GIVEN DATA:
=== Begin Enclosure ===
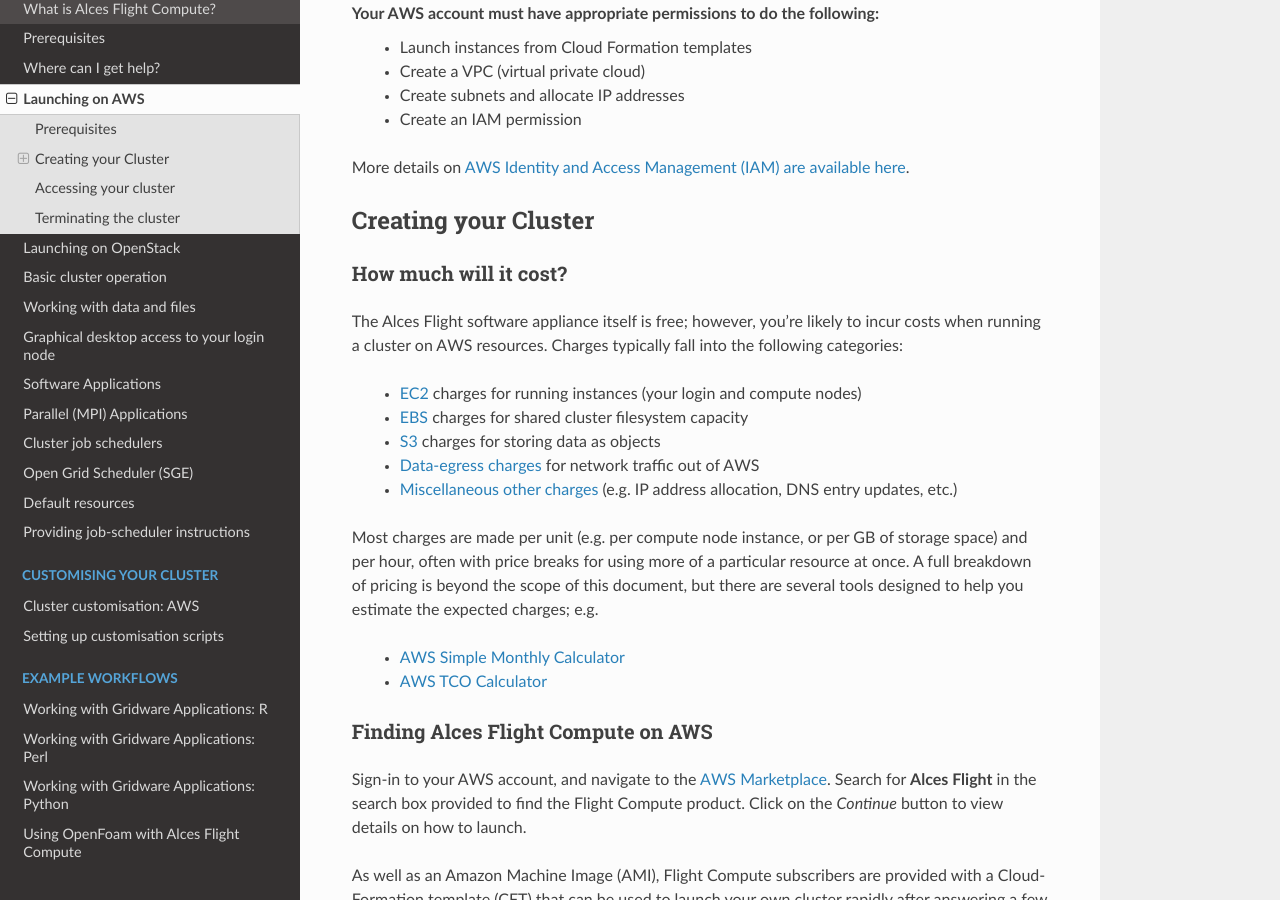
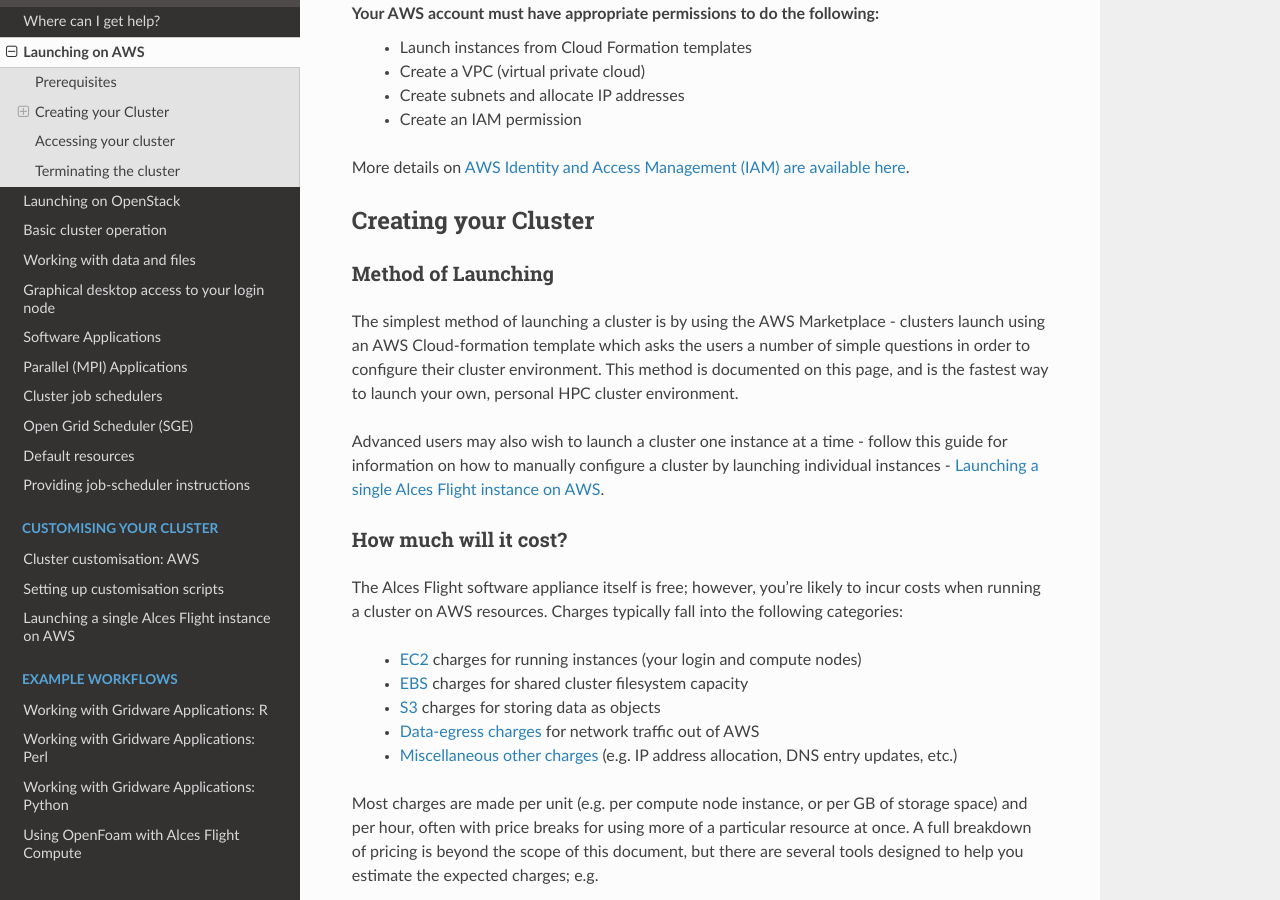
Before and after one commit to alces-software/flight-appliance-docs, a Sphinx documentation site: the page built from docs/source/launch-aws/launching_on_aws.rst, in a window 1280 px wide and 900 px high, scrolled down 571 px. Built offline with Sphinx 7.4.7 and the Read the Docs theme 2.0.0, drawn with Linux system fonts in a browser that asks for light colours; pages that are not in the unit, such as notebooks, are missing from menus.

Commit message:
Documented manual launch process

```diff
--- a/docs/source/index.rst
+++ b/docs/source/index.rst
@@ -40,6 +40,7 @@
    :name: customising
 
    customisation/*
+   launch-aws/manual-launch
 
 .. toctree::
    :maxdepth: 1
--- a/docs/source/launch-aws/launching_on_aws.rst
+++ b/docs/source/launch-aws/launching_on_aws.rst
@@ -26,6 +26,14 @@
 
 Creating your Cluster
 =====================
+
+Method of Launching
+-------------------
+
+The simplest method of launching a cluster is by using the AWS Marketplace - clusters launch using an AWS Cloud-formation template which asks the users a number of simple questions in order to configure their cluster environment. This method is documented on this page, and is the fastest way to launch your own, personal HPC cluster environment.
+
+Advanced users may also wish to launch a cluster one instance at a time - follow this guide for information on how to manually configure a cluster by launching individual instances - :ref:`manual_launch`.
+
 
 How much will it cost?
 ----------------------
```
Also changed, not shown: other parts of docs/source/index.rst (+0 -3 lines), docs/source/launch-aws/manual-launch.rst (added, +54 -0 lines), docs/source/launch-aws/alcesaboutnode.jpg (added), docs/source/launch-aws/alcesconfigure.jpg (added), docs/source/launch-aws/alcesunconfigured.jpg (added), docs/source/launch-aws/marketplace_ami-id.jpg (added).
=== End Enclosure ===
PROBLEM REQUIREMENTS: Check each line above for the word "index", and copy the lines where it appears.

RESULT OF THIS EXERCISE:
--- a/docs/source/index.rst
+++ b/docs/source/index.rst
Also changed, not shown: other parts of docs/source/index.rst (+0 -3 lines), docs/source/launch-aws/manual-launch.rst (added, +54 -0 lines), docs/source/launch-aws/alcesaboutnode.jpg (added), docs/source/launch-aws/alcesconfigure.jpg (added), docs/source/launch-aws/alcesunconfigured.jpg (added), docs/source/launch-aws/marketplace_ami-id.jpg (added).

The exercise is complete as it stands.